WHAT THIS TASK INVOLVES - Please return every line of the records below that contains the word "Acsesuars".

THE INPUT -
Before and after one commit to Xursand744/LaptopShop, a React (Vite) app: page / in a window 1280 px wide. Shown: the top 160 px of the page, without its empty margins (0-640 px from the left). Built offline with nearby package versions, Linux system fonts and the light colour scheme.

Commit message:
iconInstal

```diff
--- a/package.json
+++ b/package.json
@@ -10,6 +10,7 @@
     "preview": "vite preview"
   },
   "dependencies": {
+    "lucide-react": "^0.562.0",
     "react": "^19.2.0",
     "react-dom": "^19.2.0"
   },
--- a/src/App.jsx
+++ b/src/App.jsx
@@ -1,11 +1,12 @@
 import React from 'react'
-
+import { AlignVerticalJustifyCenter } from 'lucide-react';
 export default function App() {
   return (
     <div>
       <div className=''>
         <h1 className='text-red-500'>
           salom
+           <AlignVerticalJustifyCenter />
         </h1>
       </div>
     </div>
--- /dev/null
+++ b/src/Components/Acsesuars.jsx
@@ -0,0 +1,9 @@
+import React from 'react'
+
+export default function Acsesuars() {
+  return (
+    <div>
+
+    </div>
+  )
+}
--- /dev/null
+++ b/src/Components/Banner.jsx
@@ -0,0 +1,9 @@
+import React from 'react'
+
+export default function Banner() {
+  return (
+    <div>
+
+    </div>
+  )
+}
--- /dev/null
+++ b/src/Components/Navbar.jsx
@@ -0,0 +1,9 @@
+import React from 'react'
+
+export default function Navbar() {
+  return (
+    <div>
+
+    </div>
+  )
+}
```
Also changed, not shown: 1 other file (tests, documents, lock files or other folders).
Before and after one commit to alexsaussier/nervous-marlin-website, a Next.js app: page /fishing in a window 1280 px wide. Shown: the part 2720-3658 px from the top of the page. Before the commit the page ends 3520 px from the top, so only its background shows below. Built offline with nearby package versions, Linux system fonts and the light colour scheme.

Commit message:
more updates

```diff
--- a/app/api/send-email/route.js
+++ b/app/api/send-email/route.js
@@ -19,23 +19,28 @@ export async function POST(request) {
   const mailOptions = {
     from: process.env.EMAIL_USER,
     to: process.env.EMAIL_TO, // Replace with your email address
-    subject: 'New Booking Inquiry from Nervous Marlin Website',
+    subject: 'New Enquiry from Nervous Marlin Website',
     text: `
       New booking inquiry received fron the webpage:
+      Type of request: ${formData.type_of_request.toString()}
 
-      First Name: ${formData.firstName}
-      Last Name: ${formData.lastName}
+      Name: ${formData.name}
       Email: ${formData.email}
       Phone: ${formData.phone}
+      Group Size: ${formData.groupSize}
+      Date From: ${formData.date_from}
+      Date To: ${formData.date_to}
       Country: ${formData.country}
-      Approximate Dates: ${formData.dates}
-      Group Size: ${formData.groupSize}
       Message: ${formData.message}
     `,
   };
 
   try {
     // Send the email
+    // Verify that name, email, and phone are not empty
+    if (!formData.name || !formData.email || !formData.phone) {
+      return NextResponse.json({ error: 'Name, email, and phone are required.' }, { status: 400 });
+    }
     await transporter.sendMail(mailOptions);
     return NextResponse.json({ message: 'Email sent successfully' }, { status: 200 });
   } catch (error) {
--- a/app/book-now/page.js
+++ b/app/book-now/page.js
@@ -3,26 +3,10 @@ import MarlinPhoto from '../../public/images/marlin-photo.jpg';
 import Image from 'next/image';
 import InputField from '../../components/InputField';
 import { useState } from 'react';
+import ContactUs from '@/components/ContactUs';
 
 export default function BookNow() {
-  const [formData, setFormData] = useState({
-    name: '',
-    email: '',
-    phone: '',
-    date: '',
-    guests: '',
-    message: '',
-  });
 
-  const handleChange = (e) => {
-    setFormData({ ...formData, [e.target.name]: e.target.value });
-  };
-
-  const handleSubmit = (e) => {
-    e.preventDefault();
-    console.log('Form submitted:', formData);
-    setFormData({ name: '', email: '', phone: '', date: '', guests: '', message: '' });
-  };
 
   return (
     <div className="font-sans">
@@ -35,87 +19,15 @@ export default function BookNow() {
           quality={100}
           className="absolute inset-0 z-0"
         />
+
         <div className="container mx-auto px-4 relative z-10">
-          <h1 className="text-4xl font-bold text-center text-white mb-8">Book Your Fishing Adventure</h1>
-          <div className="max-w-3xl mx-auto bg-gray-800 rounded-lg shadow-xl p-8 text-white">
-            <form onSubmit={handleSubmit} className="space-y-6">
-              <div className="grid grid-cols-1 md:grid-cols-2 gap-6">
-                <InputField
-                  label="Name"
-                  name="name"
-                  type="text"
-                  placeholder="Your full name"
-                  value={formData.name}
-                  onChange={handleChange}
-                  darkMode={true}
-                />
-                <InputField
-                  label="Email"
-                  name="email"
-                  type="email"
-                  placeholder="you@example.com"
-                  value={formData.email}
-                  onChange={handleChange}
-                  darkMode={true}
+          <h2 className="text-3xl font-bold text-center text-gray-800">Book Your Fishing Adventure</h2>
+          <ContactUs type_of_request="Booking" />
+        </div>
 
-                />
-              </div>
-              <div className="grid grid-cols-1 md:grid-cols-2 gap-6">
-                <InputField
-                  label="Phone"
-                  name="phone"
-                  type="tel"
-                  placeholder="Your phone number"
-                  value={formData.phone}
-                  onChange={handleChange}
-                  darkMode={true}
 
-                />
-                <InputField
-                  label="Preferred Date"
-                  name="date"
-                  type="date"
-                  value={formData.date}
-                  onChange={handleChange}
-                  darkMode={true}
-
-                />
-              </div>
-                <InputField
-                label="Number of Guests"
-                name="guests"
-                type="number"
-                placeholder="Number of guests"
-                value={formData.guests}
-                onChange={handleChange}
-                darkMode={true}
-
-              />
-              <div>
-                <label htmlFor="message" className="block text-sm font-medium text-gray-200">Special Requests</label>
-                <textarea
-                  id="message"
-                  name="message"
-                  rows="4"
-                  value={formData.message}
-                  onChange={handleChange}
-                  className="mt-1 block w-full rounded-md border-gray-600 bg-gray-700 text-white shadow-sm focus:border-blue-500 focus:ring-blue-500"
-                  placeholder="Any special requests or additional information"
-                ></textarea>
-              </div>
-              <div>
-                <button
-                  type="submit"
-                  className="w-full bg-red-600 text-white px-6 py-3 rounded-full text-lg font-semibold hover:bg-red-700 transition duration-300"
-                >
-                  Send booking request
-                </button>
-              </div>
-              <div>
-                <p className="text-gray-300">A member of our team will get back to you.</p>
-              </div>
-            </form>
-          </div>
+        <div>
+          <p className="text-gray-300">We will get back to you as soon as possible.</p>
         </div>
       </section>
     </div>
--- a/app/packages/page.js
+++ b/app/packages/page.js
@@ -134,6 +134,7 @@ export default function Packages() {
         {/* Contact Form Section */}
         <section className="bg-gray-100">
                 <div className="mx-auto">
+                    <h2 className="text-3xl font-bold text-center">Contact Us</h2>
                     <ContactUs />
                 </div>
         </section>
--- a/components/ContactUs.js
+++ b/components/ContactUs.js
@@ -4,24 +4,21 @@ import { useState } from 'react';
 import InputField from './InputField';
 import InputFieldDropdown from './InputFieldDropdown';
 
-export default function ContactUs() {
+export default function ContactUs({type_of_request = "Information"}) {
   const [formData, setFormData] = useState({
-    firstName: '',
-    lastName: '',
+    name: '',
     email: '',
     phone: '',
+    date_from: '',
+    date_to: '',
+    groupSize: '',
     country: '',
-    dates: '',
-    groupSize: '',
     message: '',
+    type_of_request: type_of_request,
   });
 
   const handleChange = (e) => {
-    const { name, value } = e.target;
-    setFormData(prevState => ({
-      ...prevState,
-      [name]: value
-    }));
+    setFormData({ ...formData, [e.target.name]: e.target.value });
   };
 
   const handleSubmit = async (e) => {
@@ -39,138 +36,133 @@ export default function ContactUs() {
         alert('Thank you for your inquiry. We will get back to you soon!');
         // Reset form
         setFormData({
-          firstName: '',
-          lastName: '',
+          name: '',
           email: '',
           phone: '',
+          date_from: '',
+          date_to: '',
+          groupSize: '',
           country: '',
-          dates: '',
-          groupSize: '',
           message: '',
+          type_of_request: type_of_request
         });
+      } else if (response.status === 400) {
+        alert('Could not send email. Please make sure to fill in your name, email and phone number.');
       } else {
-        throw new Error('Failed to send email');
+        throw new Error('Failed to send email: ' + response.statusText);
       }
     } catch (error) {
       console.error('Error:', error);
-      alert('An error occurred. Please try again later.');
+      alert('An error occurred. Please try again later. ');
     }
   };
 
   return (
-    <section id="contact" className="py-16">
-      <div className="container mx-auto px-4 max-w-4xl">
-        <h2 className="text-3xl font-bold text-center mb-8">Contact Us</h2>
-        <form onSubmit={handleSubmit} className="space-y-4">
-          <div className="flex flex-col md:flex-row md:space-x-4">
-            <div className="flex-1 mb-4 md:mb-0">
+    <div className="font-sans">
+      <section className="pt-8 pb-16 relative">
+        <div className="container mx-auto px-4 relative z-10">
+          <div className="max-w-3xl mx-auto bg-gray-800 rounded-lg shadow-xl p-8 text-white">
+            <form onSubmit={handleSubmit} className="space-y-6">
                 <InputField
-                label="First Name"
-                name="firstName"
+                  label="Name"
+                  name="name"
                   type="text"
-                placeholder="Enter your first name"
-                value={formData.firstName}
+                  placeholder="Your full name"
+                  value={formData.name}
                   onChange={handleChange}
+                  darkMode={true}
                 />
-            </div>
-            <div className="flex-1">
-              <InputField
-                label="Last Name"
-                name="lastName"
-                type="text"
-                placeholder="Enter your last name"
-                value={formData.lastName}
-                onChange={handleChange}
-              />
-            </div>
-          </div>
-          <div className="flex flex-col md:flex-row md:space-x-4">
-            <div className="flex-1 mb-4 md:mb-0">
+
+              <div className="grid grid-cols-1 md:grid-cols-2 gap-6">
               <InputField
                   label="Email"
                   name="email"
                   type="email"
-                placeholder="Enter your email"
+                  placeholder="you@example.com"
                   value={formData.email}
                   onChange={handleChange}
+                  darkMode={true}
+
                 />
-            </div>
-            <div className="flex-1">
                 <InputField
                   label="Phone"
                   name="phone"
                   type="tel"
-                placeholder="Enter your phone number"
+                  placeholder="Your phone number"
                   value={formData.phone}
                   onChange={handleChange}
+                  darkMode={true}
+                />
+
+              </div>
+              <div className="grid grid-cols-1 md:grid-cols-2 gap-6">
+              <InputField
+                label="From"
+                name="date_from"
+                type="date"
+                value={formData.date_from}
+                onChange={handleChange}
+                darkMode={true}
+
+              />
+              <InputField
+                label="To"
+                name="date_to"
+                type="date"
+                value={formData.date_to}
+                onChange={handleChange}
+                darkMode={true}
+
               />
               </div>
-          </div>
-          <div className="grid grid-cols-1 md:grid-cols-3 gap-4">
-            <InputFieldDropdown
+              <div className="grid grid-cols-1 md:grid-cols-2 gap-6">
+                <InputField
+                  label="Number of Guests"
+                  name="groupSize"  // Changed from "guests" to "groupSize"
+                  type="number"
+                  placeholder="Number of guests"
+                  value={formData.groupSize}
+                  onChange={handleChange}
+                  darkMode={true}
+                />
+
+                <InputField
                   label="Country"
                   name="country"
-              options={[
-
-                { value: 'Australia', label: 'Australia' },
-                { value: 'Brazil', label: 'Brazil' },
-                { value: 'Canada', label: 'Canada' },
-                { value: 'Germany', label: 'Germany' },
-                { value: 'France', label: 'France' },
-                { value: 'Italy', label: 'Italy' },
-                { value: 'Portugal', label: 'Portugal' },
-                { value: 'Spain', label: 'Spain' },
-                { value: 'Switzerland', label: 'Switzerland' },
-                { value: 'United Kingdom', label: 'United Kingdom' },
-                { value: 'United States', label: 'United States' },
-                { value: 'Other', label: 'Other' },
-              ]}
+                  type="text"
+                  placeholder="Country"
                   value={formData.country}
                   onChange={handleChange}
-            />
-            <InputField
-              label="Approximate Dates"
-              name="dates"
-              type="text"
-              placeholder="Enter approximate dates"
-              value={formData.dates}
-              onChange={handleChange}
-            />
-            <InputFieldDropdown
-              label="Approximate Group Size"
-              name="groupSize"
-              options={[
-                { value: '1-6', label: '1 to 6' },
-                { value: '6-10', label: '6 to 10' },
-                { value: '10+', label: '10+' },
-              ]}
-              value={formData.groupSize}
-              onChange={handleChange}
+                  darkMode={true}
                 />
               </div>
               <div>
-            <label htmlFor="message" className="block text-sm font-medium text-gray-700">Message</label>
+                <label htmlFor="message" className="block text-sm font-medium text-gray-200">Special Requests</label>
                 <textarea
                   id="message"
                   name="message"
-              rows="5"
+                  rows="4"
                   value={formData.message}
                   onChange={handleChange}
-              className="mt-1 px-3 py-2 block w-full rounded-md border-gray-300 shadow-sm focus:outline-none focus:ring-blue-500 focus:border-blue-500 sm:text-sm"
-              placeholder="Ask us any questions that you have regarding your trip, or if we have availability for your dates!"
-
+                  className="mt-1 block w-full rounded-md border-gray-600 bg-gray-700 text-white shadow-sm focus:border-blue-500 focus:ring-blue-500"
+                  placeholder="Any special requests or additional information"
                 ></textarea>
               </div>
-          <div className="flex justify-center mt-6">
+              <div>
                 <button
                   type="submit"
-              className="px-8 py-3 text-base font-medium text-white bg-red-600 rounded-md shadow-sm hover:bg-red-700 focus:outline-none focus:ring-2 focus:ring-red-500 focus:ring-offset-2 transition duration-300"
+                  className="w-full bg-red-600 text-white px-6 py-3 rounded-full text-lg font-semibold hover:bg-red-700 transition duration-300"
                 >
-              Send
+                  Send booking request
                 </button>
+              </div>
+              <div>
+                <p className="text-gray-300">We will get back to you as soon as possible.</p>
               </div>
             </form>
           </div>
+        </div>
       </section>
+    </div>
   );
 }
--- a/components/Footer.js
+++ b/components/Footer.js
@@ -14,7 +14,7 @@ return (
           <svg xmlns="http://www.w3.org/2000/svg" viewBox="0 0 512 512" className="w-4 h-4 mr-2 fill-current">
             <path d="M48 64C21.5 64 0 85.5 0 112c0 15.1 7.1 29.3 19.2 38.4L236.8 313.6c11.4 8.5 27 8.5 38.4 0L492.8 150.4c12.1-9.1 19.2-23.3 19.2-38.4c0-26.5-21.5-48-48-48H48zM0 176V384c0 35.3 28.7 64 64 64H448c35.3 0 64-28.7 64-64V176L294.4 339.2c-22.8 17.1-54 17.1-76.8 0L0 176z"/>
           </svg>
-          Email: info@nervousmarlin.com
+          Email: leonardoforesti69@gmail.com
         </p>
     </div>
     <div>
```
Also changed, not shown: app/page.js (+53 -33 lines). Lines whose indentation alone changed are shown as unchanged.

FINISHED TASK -
+++ b/src/Components/Acsesuars.jsx
+export default function Acsesuars() {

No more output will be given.